See if this doesn’t get your attention: “Nepal officials estimate that about 200 bodies remain scattered across Everest. A few are so familiar, so well preserved by the subfreezing temperatures, that they serve as macabre mileposts for the living, including one corpse commonly called Green Boots.” That’s from a New York Times story about an ill-fated attempt to climb Mt. Everest by a group of working-class East Indians who lived in the shadow of the mountain. One thing the story makes clear: as most everywhere else, the 1% has a better chance of making it to the top of Everest.
Those of you who prefer to take on the elements in a safer, VR-styled manner, Sólfar Studios, the makers of Everest VR, have announced their next VR game will be In Death. According to their website the game will follow a single shooter game set in “a godless afterlife.” With Heaven abandoned “angelic creatures and demons alike have run amok. Only a courageous hero that dares to venture deep into the Afterlife will be able to restore Harmony.” The game game will be released sometime in 2018.

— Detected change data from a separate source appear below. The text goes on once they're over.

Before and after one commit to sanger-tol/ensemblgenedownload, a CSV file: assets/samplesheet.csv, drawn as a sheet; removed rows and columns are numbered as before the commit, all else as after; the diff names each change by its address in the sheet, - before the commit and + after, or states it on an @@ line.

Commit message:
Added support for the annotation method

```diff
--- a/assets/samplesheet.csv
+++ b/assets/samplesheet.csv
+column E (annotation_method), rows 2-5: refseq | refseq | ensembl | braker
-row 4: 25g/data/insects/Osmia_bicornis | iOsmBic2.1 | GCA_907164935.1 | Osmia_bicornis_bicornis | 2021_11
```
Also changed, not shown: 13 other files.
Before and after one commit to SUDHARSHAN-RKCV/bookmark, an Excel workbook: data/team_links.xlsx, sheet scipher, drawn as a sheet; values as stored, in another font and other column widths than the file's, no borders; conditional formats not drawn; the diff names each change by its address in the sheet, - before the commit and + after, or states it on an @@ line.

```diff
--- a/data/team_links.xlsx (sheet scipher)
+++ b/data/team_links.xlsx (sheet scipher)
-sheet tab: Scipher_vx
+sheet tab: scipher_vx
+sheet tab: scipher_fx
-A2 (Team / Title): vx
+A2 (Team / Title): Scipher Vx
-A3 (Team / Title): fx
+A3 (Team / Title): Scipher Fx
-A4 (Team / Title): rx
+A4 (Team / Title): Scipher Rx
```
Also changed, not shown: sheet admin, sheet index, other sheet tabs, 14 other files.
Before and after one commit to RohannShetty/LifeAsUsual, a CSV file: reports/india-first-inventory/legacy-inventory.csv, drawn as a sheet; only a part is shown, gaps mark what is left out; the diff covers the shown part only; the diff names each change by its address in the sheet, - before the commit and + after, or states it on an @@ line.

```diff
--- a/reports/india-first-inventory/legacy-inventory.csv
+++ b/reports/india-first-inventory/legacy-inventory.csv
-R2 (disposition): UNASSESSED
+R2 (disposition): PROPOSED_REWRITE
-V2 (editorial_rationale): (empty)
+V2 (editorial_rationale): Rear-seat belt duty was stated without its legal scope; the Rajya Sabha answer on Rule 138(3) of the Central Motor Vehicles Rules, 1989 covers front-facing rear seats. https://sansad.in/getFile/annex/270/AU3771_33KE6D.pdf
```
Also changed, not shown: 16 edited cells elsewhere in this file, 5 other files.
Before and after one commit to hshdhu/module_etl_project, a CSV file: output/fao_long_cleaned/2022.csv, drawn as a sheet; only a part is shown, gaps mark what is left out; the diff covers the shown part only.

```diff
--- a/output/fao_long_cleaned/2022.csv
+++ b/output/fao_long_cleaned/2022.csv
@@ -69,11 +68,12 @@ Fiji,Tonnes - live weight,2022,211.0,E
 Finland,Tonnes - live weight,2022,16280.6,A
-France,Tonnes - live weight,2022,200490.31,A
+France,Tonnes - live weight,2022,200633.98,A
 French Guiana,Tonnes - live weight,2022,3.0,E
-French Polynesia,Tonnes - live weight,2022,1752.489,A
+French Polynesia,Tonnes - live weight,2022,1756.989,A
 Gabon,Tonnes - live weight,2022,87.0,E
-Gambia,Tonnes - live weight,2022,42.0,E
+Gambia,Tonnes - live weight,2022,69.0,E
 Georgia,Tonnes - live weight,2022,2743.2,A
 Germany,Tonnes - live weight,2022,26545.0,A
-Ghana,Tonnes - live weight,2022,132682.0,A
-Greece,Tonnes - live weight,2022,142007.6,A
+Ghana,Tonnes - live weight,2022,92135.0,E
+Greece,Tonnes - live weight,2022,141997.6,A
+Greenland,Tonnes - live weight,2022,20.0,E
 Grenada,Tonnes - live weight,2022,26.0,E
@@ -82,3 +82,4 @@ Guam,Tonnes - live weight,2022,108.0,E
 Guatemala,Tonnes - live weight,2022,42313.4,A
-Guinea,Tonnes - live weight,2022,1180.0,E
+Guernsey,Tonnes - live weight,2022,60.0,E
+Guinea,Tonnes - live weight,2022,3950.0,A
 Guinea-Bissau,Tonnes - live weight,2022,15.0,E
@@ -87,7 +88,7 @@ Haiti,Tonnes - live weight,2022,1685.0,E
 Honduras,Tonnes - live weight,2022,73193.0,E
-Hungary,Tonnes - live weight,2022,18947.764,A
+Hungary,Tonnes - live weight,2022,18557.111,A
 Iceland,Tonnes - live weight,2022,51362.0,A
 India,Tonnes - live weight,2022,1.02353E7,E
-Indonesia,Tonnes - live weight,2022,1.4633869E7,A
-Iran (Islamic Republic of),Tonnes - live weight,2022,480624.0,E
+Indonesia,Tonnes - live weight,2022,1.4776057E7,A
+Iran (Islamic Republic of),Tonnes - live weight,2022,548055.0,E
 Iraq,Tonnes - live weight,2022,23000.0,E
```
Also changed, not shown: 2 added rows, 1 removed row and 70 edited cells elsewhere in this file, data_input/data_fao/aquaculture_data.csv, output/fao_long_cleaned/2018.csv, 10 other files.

Finally, in Coeur d’Alene, Washington the mayor was in hot water for not providing enough heat. Mayor Steve Widmyer was also the landlord for a 73-unit low-income housing complex. when one of the tenants died from hypothermia, despite repeated complaints about the lack of heat and hot water, her son sued the Mayor for wrongful death. He suit was settled, the Spokane Spokesman-Review reports, but it remains to be seen how the voters will feel about returning a slumlord to office. (Ed. Note: So, how do you explain Donald Trump?)